Task to carry out ▸
Only an exact, complete copy of the listing will serve as the answer.

Entries shown ▸
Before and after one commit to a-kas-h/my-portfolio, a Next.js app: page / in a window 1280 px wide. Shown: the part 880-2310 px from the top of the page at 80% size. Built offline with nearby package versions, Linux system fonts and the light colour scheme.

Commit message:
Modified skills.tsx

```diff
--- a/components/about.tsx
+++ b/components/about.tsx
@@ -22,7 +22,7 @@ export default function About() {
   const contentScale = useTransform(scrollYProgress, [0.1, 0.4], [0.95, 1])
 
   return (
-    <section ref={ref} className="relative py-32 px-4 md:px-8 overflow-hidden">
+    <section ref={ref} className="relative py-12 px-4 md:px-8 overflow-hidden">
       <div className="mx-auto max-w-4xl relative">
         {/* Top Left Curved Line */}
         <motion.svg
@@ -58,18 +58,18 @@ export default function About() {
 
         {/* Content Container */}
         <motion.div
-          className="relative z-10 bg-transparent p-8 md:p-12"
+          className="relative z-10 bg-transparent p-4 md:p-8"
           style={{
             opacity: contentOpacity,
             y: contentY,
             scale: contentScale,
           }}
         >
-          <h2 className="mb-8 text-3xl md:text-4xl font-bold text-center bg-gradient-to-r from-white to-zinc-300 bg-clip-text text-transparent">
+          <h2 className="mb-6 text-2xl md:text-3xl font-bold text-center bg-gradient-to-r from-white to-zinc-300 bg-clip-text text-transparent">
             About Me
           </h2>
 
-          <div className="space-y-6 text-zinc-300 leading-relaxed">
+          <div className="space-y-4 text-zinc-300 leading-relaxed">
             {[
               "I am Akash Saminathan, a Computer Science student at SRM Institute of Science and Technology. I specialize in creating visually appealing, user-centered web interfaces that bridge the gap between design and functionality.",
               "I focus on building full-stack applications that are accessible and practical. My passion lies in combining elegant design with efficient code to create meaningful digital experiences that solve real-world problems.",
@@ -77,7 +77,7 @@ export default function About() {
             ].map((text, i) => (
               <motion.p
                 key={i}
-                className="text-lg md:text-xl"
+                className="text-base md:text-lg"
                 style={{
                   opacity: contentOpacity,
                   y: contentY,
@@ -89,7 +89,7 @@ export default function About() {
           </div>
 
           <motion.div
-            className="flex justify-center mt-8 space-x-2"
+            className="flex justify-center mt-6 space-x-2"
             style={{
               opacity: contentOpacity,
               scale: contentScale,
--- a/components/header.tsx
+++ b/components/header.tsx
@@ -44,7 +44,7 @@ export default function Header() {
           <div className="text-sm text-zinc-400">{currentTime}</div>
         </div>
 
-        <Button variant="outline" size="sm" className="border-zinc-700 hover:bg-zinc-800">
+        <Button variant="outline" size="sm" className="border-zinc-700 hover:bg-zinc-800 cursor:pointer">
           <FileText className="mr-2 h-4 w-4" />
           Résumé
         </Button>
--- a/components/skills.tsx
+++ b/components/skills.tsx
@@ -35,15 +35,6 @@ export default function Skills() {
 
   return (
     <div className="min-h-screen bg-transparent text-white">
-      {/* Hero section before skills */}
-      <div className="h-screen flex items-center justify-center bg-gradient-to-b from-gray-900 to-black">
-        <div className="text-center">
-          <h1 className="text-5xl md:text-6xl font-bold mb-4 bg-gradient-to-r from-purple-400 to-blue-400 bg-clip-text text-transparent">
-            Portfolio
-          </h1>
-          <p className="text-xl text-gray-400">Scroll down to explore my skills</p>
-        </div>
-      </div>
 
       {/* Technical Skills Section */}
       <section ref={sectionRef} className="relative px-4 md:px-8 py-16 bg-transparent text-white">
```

Answer section ▸
Before and after one commit to a-kas-h/my-portfolio, a Next.js app: page / in a window 1280 px wide. Shown: the part 880-2310 px from the top of the page at 80% size. Built offline with nearby package versions, Linux system fonts and the light colour scheme.

Commit message:
Modified skills.tsx

```diff
--- a/components/about.tsx
+++ b/components/about.tsx
@@ -22,7 +22,7 @@ export default function About() {
   const contentScale = useTransform(scrollYProgress, [0.1, 0.4], [0.95, 1])
 
   return (
-    <section ref={ref} className="relative py-32 px-4 md:px-8 overflow-hidden">
+    <section ref={ref} className="relative py-12 px-4 md:px-8 overflow-hidden">
       <div className="mx-auto max-w-4xl relative">
         {/* Top Left Curved Line */}
         <motion.svg
@@ -58,18 +58,18 @@ export default function About() {
 
         {/* Content Container */}
         <motion.div
-          className="relative z-10 bg-transparent p-8 md:p-12"
+          className="relative z-10 bg-transparent p-4 md:p-8"
           style={{
             opacity: contentOpacity,
             y: contentY,
             scale: contentScale,
           }}
         >
-          <h2 className="mb-8 text-3xl md:text-4xl font-bold text-center bg-gradient-to-r from-white to-zinc-300 bg-clip-text text-transparent">
+          <h2 className="mb-6 text-2xl md:text-3xl font-bold text-center bg-gradient-to-r from-white to-zinc-300 bg-clip-text text-transparent">
             About Me
           </h2>
 
-          <div className="space-y-6 text-zinc-300 leading-relaxed">
+          <div className="space-y-4 text-zinc-300 leading-relaxed">
             {[
               "I am Akash Saminathan, a Computer Science student at SRM Institute of Science and Technology. I specialize in creating visually appealing, user-centered web interfaces that bridge the gap between design and functionality.",
               "I focus on building full-stack applications that are accessible and practical. My passion lies in combining elegant design with efficient code to create meaningful digital experiences that solve real-world problems.",
@@ -77,7 +77,7 @@ export default function About() {
             ].map((text, i) => (
               <motion.p
                 key={i}
-                className="text-lg md:text-xl"
+                className="text-base md:text-lg"
                 style={{
                   opacity: contentOpacity,
                   y: contentY,
@@ -89,7 +89,7 @@ export default function About() {
           </div>
 
           <motion.div
-            className="flex justify-center mt-8 space-x-2"
+            className="flex justify-center mt-6 space-x-2"
             style={{
               opacity: contentOpacity,
               scale: contentScale,
--- a/components/header.tsx
+++ b/components/header.tsx
@@ -44,7 +44,7 @@ export default function Header() {
           <div className="text-sm text-zinc-400">{currentTime}</div>
         </div>
 
-        <Button variant="outline" size="sm" className="border-zinc-700 hover:bg-zinc-800">
+        <Button variant="outline" size="sm" className="border-zinc-700 hover:bg-zinc-800 cursor:pointer">
           <FileText className="mr-2 h-4 w-4" />
           Résumé
         </Button>
--- a/components/skills.tsx
+++ b/components/skills.tsx
@@ -35,15 +35,6 @@ export default function Skills() {
 
   return (
     <div className="min-h-screen bg-transparent text-white">
-      {/* Hero section before skills */}
-      <div className="h-screen flex items-center justify-center bg-gradient-to-b from-gray-900 to-black">
-        <div className="text-center">
-          <h1 className="text-5xl md:text-6xl font-bold mb-4 bg-gradient-to-r from-purple-400 to-blue-400 bg-clip-text text-transparent">
-            Portfolio
-          </h1>
-          <p className="text-xl text-gray-400">Scroll down to explore my skills</p>
-        </div>
-      </div>
 
       {/* Technical Skills Section */}
       <section ref={sectionRef} className="relative px-4 md:px-8 py-16 bg-transparent text-white">
```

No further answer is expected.